It is with the oppositional that Hall is identified with in the film, itself a tribute by a major black film-maker who acknowledges his indebtedness to Hall. From the early 1980s onwards, a number of visual artists, photographers and film-makers have talked of the deep influence of Hall’s ideas on their work. The Unfinished Conversation is an Autograph ABP commission. Autograph ABP was launched at the Photographers Gallery, London in 1988 and Hall has played a seminal role in the conceptual and theoretical development of the organisation’s visual work. His critical writing and political vision (the politics of identity, perhaps most notably) continues to be a source of influence to generations of photographic artists who are interested in cultural difference (as a positive), displacement, and questions of race and history.
According to the producers, the project is designed to ‘examine the nature of the Visual in Western thought through the prism of Stuart Hall’s academic work on race, identity and photography’. I have concentrated on the ideas generated in, and by, the film; only by watching it carefully can we come to understand the complex ways in which the visual is articulated with the personal and political dimensions of one of the very few public intellectuals of our time, now 81 years old and sadly unwell but still very much under construction (‘I don’t belong anywhere any more’, he says at one point in Akomfrah’s film) as Mike Dibb’s wonderful four hour film, The Long Conversation (2009) indicates. In this film, we see Hall still at his charismatic best, engaging, witty, self-deprecating, reminding those of us who work in the field of his inestimable influence.
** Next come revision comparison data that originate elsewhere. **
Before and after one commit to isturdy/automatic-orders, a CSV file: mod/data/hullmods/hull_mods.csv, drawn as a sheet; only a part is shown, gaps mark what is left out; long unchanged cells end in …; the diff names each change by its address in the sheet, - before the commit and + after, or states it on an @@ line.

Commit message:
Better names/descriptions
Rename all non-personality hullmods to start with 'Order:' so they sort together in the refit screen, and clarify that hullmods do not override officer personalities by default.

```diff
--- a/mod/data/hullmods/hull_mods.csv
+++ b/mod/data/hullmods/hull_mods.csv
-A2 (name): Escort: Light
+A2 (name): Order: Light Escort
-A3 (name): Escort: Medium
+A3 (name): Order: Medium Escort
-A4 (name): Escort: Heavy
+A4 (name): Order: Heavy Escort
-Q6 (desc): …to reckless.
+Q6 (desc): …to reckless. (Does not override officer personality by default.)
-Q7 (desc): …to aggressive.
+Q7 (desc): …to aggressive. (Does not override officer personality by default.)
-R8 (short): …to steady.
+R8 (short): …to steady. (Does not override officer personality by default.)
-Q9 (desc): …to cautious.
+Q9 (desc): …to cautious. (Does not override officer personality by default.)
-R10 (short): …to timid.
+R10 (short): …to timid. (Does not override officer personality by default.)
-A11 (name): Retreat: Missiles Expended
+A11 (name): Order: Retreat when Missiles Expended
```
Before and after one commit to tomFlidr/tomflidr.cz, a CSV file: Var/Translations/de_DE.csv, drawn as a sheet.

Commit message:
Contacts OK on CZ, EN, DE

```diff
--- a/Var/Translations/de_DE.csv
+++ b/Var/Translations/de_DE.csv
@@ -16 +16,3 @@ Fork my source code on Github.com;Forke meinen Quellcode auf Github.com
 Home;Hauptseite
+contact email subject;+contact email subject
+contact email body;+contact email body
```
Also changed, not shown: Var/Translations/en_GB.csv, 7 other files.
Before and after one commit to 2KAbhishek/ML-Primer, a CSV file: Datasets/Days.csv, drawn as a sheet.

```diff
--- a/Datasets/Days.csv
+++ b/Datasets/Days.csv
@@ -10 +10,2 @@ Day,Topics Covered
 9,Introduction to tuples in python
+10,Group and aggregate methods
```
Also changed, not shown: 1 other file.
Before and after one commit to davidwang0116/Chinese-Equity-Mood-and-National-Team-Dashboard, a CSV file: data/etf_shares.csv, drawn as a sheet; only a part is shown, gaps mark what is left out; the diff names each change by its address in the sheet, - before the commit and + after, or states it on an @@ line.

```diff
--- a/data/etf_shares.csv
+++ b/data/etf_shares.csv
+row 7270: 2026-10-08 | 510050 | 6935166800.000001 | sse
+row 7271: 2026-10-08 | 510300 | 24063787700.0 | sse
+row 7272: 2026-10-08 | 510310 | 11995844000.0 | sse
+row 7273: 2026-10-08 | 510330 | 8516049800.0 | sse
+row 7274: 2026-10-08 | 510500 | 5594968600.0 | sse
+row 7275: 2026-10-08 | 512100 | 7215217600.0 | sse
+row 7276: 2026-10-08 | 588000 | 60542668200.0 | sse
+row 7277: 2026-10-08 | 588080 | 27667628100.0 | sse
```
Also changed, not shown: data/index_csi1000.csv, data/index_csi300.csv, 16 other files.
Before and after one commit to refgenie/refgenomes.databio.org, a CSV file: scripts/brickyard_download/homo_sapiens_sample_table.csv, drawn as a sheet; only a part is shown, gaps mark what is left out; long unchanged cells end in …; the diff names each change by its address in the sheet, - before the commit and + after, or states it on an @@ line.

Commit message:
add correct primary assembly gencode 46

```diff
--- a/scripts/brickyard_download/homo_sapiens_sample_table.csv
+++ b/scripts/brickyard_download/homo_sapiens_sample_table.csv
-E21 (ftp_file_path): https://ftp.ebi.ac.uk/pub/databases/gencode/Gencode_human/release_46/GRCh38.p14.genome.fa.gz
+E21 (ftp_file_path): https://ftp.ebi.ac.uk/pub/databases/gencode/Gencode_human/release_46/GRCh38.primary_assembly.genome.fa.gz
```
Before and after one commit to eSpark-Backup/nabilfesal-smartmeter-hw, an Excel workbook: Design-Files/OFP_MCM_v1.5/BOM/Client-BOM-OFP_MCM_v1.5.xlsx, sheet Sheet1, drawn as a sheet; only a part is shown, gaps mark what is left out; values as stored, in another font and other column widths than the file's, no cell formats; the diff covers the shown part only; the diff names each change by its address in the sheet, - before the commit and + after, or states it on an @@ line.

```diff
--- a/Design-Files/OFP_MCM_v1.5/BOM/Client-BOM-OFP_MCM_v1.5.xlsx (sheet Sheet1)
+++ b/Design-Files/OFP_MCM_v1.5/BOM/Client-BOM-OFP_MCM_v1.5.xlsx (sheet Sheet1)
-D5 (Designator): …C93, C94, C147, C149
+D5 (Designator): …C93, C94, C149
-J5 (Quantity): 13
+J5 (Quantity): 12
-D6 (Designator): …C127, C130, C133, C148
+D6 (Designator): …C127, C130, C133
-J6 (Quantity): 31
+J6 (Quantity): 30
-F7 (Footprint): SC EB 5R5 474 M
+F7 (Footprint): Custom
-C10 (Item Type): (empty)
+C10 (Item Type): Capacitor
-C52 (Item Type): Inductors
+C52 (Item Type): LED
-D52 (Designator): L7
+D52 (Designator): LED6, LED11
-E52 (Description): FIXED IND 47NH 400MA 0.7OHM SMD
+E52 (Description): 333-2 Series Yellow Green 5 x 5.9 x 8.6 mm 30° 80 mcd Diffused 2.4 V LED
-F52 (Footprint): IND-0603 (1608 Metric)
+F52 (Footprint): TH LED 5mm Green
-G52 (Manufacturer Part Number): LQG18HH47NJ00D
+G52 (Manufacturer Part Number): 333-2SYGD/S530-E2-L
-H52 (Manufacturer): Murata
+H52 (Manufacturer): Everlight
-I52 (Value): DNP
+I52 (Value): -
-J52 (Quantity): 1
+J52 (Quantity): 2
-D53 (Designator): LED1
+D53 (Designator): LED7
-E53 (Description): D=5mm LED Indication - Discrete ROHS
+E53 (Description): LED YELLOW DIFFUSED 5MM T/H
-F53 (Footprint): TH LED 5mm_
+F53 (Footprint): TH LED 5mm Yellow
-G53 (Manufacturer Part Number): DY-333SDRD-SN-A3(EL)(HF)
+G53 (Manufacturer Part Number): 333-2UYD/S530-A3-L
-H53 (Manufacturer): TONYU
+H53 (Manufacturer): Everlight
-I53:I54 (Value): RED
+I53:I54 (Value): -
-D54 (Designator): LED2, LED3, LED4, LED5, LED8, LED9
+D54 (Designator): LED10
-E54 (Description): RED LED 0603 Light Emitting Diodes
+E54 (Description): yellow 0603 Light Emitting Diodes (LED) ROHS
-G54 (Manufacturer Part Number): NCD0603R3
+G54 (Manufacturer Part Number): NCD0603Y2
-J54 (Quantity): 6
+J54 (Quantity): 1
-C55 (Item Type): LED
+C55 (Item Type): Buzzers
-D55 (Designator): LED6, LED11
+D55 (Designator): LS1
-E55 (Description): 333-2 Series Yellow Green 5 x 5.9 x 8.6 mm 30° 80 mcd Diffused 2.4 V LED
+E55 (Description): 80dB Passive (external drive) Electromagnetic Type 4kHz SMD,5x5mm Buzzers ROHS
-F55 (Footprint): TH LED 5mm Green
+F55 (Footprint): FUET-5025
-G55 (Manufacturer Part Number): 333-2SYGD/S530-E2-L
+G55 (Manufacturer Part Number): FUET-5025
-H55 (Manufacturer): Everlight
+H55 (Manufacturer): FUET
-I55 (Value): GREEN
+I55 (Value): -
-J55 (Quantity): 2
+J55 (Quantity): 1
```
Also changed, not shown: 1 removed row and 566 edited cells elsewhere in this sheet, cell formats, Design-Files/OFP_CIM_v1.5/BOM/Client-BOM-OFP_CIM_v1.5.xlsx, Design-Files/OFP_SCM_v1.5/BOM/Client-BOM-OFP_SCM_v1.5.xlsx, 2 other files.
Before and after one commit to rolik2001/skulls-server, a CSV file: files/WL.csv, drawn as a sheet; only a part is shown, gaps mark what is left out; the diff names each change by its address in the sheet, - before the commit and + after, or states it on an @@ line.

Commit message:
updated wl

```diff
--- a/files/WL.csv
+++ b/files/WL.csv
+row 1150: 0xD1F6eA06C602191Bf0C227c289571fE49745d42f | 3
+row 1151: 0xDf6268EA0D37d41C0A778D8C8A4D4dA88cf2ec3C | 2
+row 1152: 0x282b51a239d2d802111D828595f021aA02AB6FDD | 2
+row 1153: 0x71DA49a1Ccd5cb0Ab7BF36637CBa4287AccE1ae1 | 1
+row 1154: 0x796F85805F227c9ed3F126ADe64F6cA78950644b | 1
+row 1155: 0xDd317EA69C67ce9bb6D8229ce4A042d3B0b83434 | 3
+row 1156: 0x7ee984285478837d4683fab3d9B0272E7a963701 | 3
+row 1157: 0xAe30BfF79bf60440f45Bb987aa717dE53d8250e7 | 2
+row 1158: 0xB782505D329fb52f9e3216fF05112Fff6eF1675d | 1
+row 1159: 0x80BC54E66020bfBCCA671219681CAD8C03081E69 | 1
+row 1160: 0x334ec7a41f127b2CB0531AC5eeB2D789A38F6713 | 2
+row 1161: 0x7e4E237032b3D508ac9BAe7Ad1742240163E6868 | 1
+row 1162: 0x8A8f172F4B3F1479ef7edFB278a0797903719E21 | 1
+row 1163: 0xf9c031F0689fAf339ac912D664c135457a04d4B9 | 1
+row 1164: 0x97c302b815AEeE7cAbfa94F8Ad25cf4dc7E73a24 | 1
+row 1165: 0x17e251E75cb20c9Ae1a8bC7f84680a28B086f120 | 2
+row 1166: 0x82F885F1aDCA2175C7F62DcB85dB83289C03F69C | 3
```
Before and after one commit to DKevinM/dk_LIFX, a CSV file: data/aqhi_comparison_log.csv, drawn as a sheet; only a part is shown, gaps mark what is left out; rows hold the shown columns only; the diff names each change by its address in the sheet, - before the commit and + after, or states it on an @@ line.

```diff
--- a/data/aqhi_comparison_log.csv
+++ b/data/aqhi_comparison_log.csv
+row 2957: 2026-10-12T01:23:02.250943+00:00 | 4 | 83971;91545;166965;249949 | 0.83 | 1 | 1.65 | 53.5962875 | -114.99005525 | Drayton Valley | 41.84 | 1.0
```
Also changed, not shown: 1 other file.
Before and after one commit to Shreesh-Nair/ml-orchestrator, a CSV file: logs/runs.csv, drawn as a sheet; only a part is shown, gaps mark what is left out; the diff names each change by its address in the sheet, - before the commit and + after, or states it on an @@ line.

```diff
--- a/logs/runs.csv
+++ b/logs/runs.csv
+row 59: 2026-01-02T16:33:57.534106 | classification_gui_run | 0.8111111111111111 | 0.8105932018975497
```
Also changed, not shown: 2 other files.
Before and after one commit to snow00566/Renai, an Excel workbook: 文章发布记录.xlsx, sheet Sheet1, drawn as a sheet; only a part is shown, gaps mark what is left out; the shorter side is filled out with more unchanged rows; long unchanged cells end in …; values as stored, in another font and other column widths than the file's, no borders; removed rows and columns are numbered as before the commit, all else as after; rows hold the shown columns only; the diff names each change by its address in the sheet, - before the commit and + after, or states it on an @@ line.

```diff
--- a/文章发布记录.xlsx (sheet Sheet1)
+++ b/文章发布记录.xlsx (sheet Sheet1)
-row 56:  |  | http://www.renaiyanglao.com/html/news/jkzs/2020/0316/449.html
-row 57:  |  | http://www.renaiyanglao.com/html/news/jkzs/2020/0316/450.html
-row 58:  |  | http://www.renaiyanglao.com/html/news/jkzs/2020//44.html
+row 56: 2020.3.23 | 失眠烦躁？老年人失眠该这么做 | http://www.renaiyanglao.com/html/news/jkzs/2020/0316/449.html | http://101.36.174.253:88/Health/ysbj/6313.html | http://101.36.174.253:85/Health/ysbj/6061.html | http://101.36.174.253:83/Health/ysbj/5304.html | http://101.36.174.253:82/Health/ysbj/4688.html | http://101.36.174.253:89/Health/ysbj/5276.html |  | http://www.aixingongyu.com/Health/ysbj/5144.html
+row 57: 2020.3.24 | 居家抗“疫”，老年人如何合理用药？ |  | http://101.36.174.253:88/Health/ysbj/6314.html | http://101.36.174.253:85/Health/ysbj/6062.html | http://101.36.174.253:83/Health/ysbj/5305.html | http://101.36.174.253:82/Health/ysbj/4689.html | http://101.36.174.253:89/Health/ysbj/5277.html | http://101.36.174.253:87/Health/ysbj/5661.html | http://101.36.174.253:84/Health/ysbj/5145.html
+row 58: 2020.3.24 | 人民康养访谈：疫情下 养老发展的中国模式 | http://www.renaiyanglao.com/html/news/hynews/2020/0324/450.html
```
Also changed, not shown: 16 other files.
Leave a Reply
- Comment | Beyond Prevent: How to Really Defeat Violent Extremism
- Analysis | Borders are a weapon of racism and austerity, not a solution to either
- Comment | To Leave or Not to Leave the EU: A British Muslim Perspective
- Analysis | Billionaire Republicans and Professional Islamophobes: The Pro-Israel lobby in Brussels
- Analysis | Their Violence, Our Values: A History of European Responses to Political Dissent
More In Politics
- Comment | Anti-Imperialism: A Short Guide in 7 Steps
- Comment | Growing international recognition of Western Sahara offers new hope for Africa’s Last Colony
- Politics | “We are the lions, Mr. Manager”: Revisiting the Great Grunwick Strike
- Comment | The Government’s Extremism Bill will do little to prevent extremism and much to undermine democracy and civil liberties
- Comment | This victory shows we can, and must, shut down the DSEI arms fair for good
More In Features
- Special Report | “The world has a responsibility to get this blockade on Gaza lifted”: Women’s Boat to Gaza illegally detained by Israel
- Special Report | Does the Prevent strategy have any credibility left?
- Special Report | “Solidarity is being criminalised”: Anger as Greek police raids refugee housing squats and camps
- Special Report | Miracles and Mirages: Greed and corruption have created a doping epidemic in Sport
- Special Report | From Women Refugees to International Students: The State’s War on Migrants
More In Profiles
More In Arts & Culture
- Books | Review | Corbyn: The Strange Rebirth of Radical Politics
- Film | Review | The Journey from Syria: “I wish we could have this life in our country”
- Film | Review | Batman v Superman: Dawn of Nihilism and Mansplaining
- Books | Review | ‘Burning Country: Syrians in Revolution and War’
- Film | Review | The Big Short: Laughter in the Dark